March 13, 2016: The View from the Seesaw
At his gate lay a poor man named Lazarus (v. 20).
One day, while riding a seesaw with my daughter when she was a small child, she got a thoughtful look on her face, and she declared: “When I am up, you are down!”
When it comes to food and resources, all the world rides a seesaw. One side is up; the other is down. One side is like the rich man; the other side is like poor Lazarus.
The seesaw runs pretty much along north-south lines, the fulcrum being the equator. With one or two exceptions, affluent countries are in the northern hemisphere—America, Europe, Japan. That’s the up side of the seesaw. Poorer countries tend to be in the southern hemisphere—Africa, Asia, the Indian subcontinent. That’s the down side.

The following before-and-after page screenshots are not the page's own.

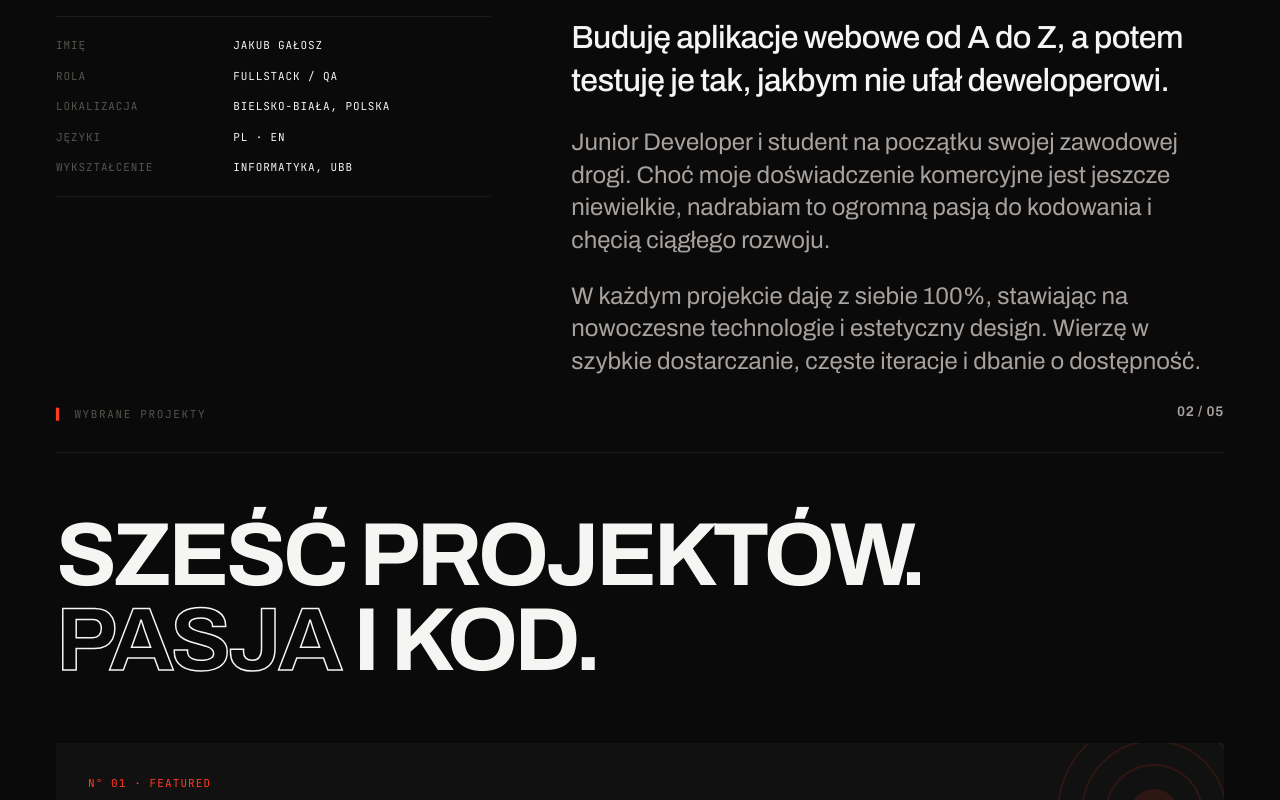
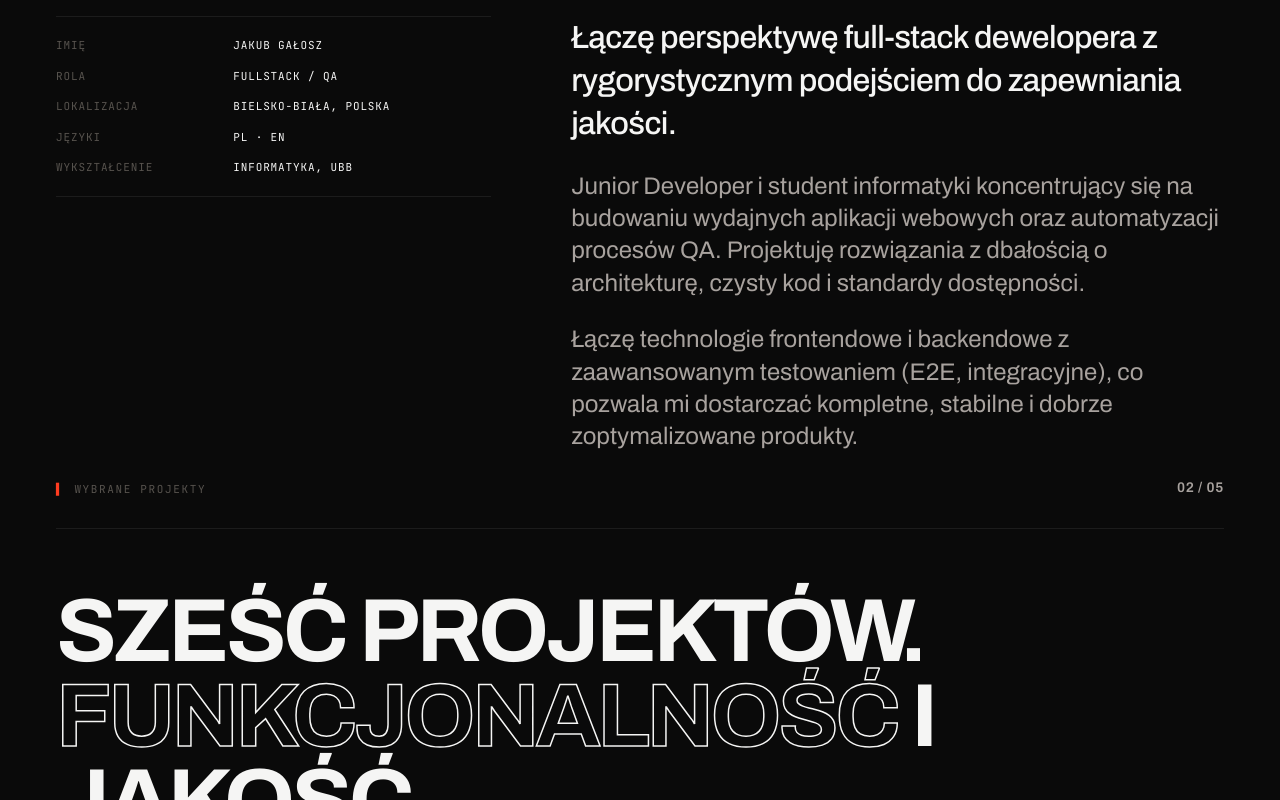
Before and after one commit to GaloszJakub/Portfolio, a React (Vite) app: page / in a window 1280 px wide. Shown: the part 1480-2280 px from the top of the page. Built offline with nearby package versions, Linux system fonts and the light colour scheme.

Commit message:
style: improve website copy to be more professional and elegant

```diff
--- a/translations.ts
+++ b/translations.ts
@@ -46,17 +46,17 @@ export const translations = {
         edu: 'Education',
         eduVal: 'Computer Science, UBB',
       },
-      lead: 'I build full-stack web applications, then test them like I don\'t trust the developer.',
+      lead: 'Bridging the gap between robust full-stack development and rigorous quality assurance.',
       leadEm: '',
-      p1: 'A Junior Developer and student at the beginning of my professional journey. While my commercial experience is still growing, I make up for it with a huge passion for coding and a drive for continuous improvement.',
-      p2: 'I give 100% in every project, focusing on modern technologies and aesthetic design. I believe in shipping fast, iterating often, and never compromising on accessibility.',
+      p1: 'Junior Developer and Computer Science student focused on building performant web applications and automating QA processes. I design solutions with a strong emphasis on clean code, architecture, and accessibility standards.',
+      p2: 'Combining front-end and back-end technologies with comprehensive testing (E2E, integration) allows me to deliver stable, well-optimized, and complete software products.',
     },
     work: {
       label: 'Selected Work',
       num: '02 / 05',
       t1: 'Six projects.',
-      t2: 'Passion',
-      t3: '& code.',
+      t2: 'Performance',
+      t3: '& quality.',
       projects: [
         {
           id: '01',
@@ -275,17 +275,17 @@ export const translations = {
         edu: 'Wykształcenie',
         eduVal: 'Informatyka, UBB',
       },
-      lead: 'Buduję aplikacje webowe od A do Z, a potem testuję je tak, jakbym nie ufał deweloperowi.',
+      lead: 'Łączę perspektywę full-stack dewelopera z rygorystycznym podejściem do zapewniania jakości.',
       leadEm: '',
-      p1: 'Junior Developer i student na początku swojej zawodowej drogi. Choć moje doświadczenie komercyjne jest jeszcze niewielkie, nadrabiam to ogromną pasją do kodowania i chęcią ciągłego rozwoju.',
-      p2: 'W każdym projekcie daję z siebie 100%, stawiając na nowoczesne technologie i estetyczny design. Wierzę w szybkie dostarczanie, częste iteracje i dbanie o dostępność.',
+      p1: 'Junior Developer i student informatyki koncentrujący się na budowaniu wydajnych aplikacji webowych oraz automatyzacji procesów QA. Projektuję rozwiązania z dbałością o architekturę, czysty kod i standardy dostępności.',
+      p2: 'Łączę technologie frontendowe i backendowe z zaawansowanym testowaniem (E2E, integracyjne), co pozwala mi dostarczać kompletne, stabilne i dobrze zoptymalizowane produkty.',
     },
     work: {
       label: 'Wybrane projekty',
       num: '02 / 05',
       t1: 'Sześć projektów.',
-      t2: 'Pasja',
-      t3: 'i kod.',
+      t2: 'Funkcjonalność',
+      t3: 'i jakość.',
       projects: [
         {
           id: '01',
```
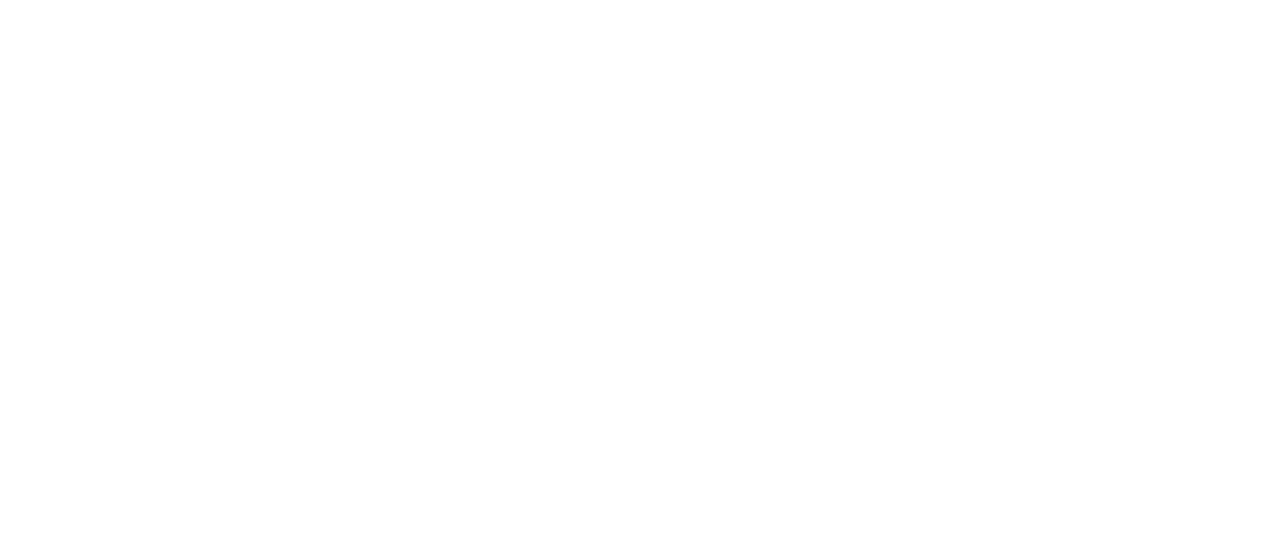
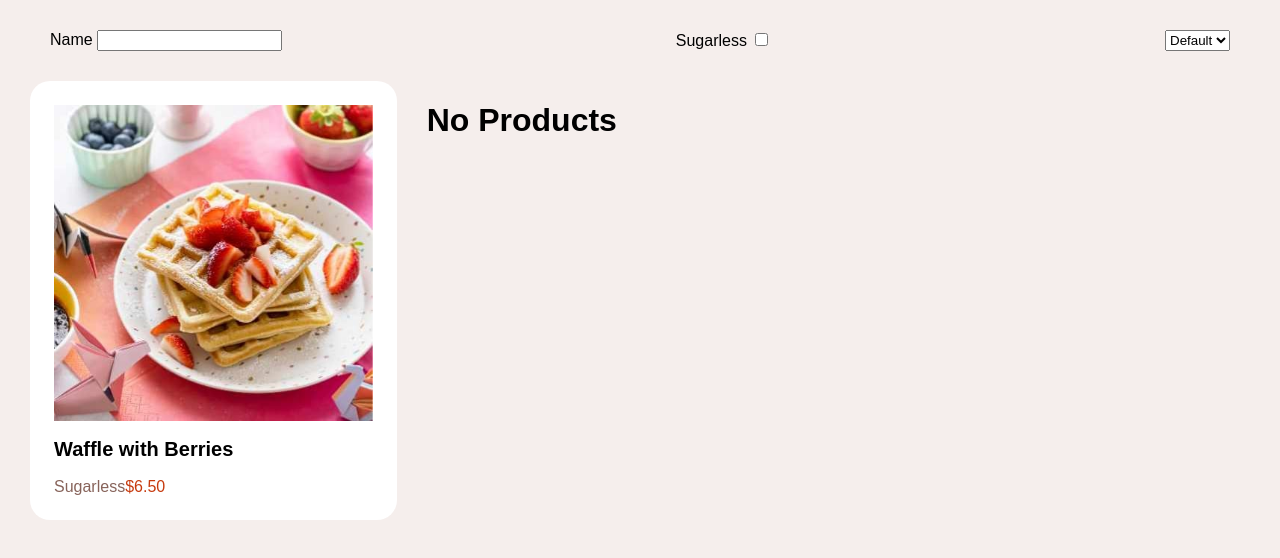
Before and after one commit to XavierVelasquezSoto/Dynamic-Filter, a plain HTML site: page index.html in a window 1280 px wide. Drawn offline with Linux system fonts and the light colour scheme.

Commit message:
array products

```diff
--- a/css/style.css
+++ b/css/style.css
@@ -26,4 +26,39 @@ ul {
 body {
   margin: 0;
   font-family: sans-serif;
+  background-color: #f5eeec;
 }
+
+.header-container {
+  display: flex;
+  flex-direction: row;
+  justify-content: space-between;
+  padding: 30px 0;
+  margin: 0 50px;
+}
+
+.container {
+  display: grid;
+  grid-template-columns: repeat(3, 1fr);
+  /* gap: 20px; */
+}
+
+.products {
+  display: flex;
+  flex-direction: column;
+  padding: 24px;
+  background-color: #fff;
+  border-radius: 20px;
+  margin: 0 30px;
+}
+
+.sugarlees-title {
+  font-size: 20px;
+}
+.sugarless-product {
+  padding: 4px 0;
+  color: #87635a;
+}
+.sugarless-price {
+  color: #c73b0f;
+}
--- a/index.html
+++ b/index.html
@@ -7,6 +7,30 @@
     <title>Document</title>
   </head>
   <body>
+    <header class="header-container">
+      <div class="filter">
+        <label for="amount-text">Name</label>
+        <input type="text" name="" id="amount-text" />
+      </div>
+      <div class="filter">
+        <label for="sugarless-checkbox">Sugarless</label>
+        <input type="checkbox" id="sugarless-checkbox" />
+      </div>
+      <select name="order-select" id="order-select" class="order-select">
+        <option value="default">Default</option>
+        <option value="name">Name</option>
+        <option value="price">Price</option>
+      </select>
+    </header>
+    <div class="container">
+      <div id="products" class="products">
+        <!-- <img src="./assets/img/image-waffle.jpg" alt="" />
+        <h2 class="sugarlees-title">Waffle with Berries</h2>
+        <span class="sugarless-product">Sugarless</span>
+        <span class="sugarless-price">$6.50</span> -->
+      </div>
+      <h1 id="no-products">No Products</h1>
+    </div>
     <script src="./js/scripts.js"></script>
   </body>
 </html>
--- a/js/scripts.js
+++ b/js/scripts.js
@@ -0,0 +1,96 @@
+const productsElement = document.getElementById("products");
+
+const productsCart = [
+  {
+    name: "Waffle with Berries",
+    img: "./assets/img/image-waffle.jpg",
+    price: 6.5,
+    sugarless: true,
+  },
+  {
+    name: "Vanilla Bean Crème Brûlée",
+    img: "./assets/img/image-creme-brulee.jpg",
+    price: 7,
+    sugarless: true,
+  },
+  {
+    name: "Macaron Mix of Five",
+    img: "./assets/img/image-macaron.jpg",
+    price: 8,
+    sugarless: false,
+  },
+  {
+    name: "Classic Tiramisu",
+    img: "./assets/img/image-tiramisu.jpg",
+    price: 5.5,
+    sugarless: false,
+  },
+  {
+    name: "Pistachio Baklava",
+    img: "./assets/img/image-baklava.jpg",
+    price: 4,
+    sugarless: true,
+  },
+  {
+    name: "Lemon Meringue Pie",
+    img: "./assets/img/image-meringue.jpg",
+    price: 6.5,
+    sugarless: true,
+  },
+  {
+    name: "Red Velvet Cake",
+    img: "./assets/img/image-cake.jpg",
+    price: 4.5,
+    sugarless: false,
+  },
+  {
+    name: "Salted Caramel Brownie",
+    img: "./assets/img/image-brownie.jpg",
+    price: 5.5,
+    sugarless: false,
+  },
+  {
+    name: "Vanilla Panna Cotta",
+    img: "./assets/img/image-panna-cotta.jpg",
+    price: 6.5,
+    sugarless: true,
+  },
+];
+
+const newProducts = () => {
+  fragment = document.createDocumentFragment();
+
+  const newProduct = document.createElement("div");
+
+  const newImgProduct = document.createElement("img");
+  newImgProduct.src = `./assets/img/image-waffle.jpg`;
+
+  const newSugarlessTittle = document.createElement("h2");
+  newSugarlessTittle.classList.add("sugarlees-title");
+  newSugarlessTittle.textContent = `Waffle with Berries`;
+
+  const newSugarlessProduct = document.createElement("span");
+  newSugarlessProduct.classList.add("sugarless-product");
+  newSugarlessProduct.textContent = `Sugarless`;
+
+  const newSugarlessPrice = document.createElement("span");
+  newSugarlessPrice.classList.add("sugarless-price");
+  newSugarlessPrice.textContent = `$6.50`;
+
+  newProduct.append(
+    newImgProduct,
+    newSugarlessTittle,
+    newSugarlessProduct,
+    newSugarlessPrice
+  );
+  fragment.append(newProduct);
+  productsElement.append(fragment);
+};
+newProducts();
+
+// <div id="products" class="products">
+//   <img src="./assets/img/image-waffle.jpg" alt="" />
+//   <h2 class="sugarlees-title">Waffle with Berries</h2>
+//   <span class="sugarless-product">Sugarless</span>
+//   <span class="sugarless-price">$6.50</span>
+// </div>;
```
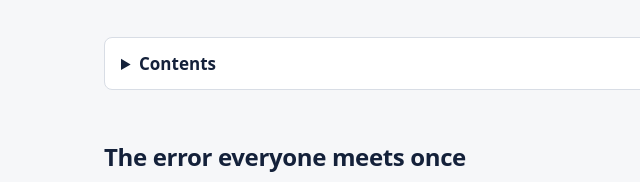
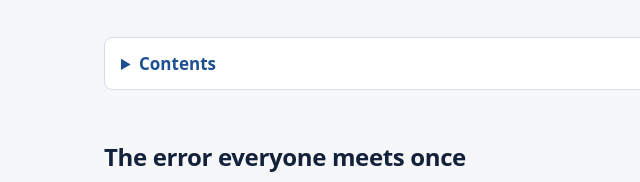
Before and after one commit to mahmudul-islam32/portfolio, an Astro site: page /blog/2026-11-12-cors-preflight-requests in a window 1280 px wide. In both pictures the pointer is over the heading "Contents". Shown: the part 491-673 px from the top of the page, 0-640 px from the left. Built offline with nearby package versions, Linux system fonts and the light colour scheme; Astro itself is replaced by a stand-in of ours.

Commit message:
Show a hover state on the contents toggle in posts

```diff
--- a/src/pages/blog/[...slug].astro
+++ b/src/pages/blog/[...slug].astro
@@ -128,6 +128,7 @@ const ld = [
   header { border-bottom: 1px solid var(--rule); margin-bottom: 2.5rem; }
   .toc { margin-bottom: 2.5rem; background: var(--surface); border: 1px solid var(--rule); border-radius: 8px; padding: 0.75rem 1rem; }
   .toc summary { cursor: pointer; font-weight: 600; }
+  .toc summary:hover { color: var(--accent); }
   .toc ol { margin: 0.75rem 0 0.25rem; padding-left: 1.3rem; }
   .author { margin-top: 3.5rem; padding: 1.25rem 1.4rem; border: 1px solid var(--rule); border-radius: 8px; background: var(--surface); font-size: 0.975rem; }
   .author p { margin: 0; }
```
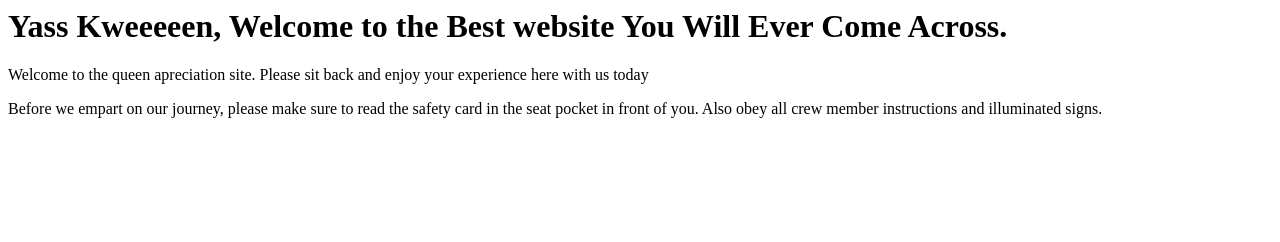
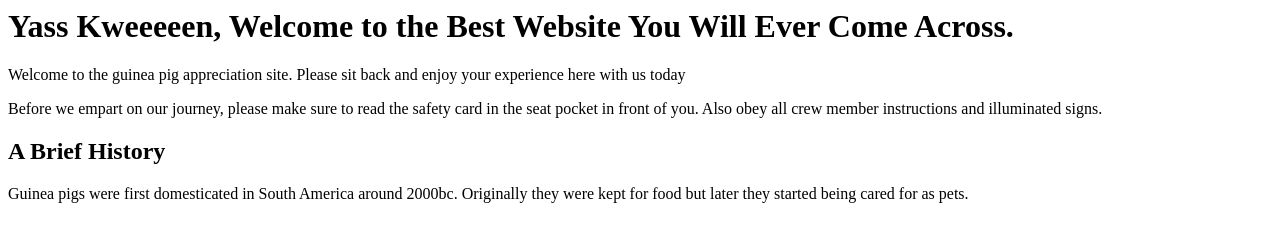
Before and after one commit to naomiholland/naomiholland.github.io, a plain HTML site: page index.html in a window 1280 px wide. Drawn offline with Linux system fonts and the light colour scheme.

Commit message:
Update index.html

```diff
--- a/index.html
+++ b/index.html
@@ -1,3 +1,6 @@
-<h1>Yass Kweeeeen, Welcome to the Best website You Will Ever Come Across.</h1>
-<p>Welcome to the queen apreciation site. Please sit back and enjoy your experience here with us today</p>
+<h1>Yass Kweeeeen, Welcome to the Best Website You Will Ever Come Across.</h1>
+<p>Welcome to the guinea pig appreciation site. Please sit back and enjoy your experience here with us today</p>
 <p>Before we empart on our journey, please make sure to read the safety card in the seat pocket in front of you. Also obey all crew member instructions and illuminated signs.</p>
+
+<h2>A Brief History</h2>
+<p>Guinea pigs were first domesticated in South America around 2000bc. Originally they were kept for food but later they started being cared for as pets.
```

The difference in lifestyle and consumption of resources from one end of the seesaw to the other is mind-boggling. Compared to most of the world’s peoples, Americans live like sultans.
Wealthy nations are not at fault for world hunger. It is not wrong to be prosperous. Affluence doesn’t make you bad. It makes you blessed. But there is something dreadfully wrong if those who are affluent can look at Lazarus starving at the low end of the seesaw and do nothing to help him.
Prayer: Lord, open my eyes to see the poor. Open my hands to help.
Today’s devotional was written by Lou Lotz, the pastoral leader of Central Reformed Church in Grand Rapids, Michigan. This Lenten series comes from Words of Hope, whose mission is to build the church in the hard places through media. To learn more about the organization or subscribe to Words of Hope’s daily devotions, visitwww.woh.org.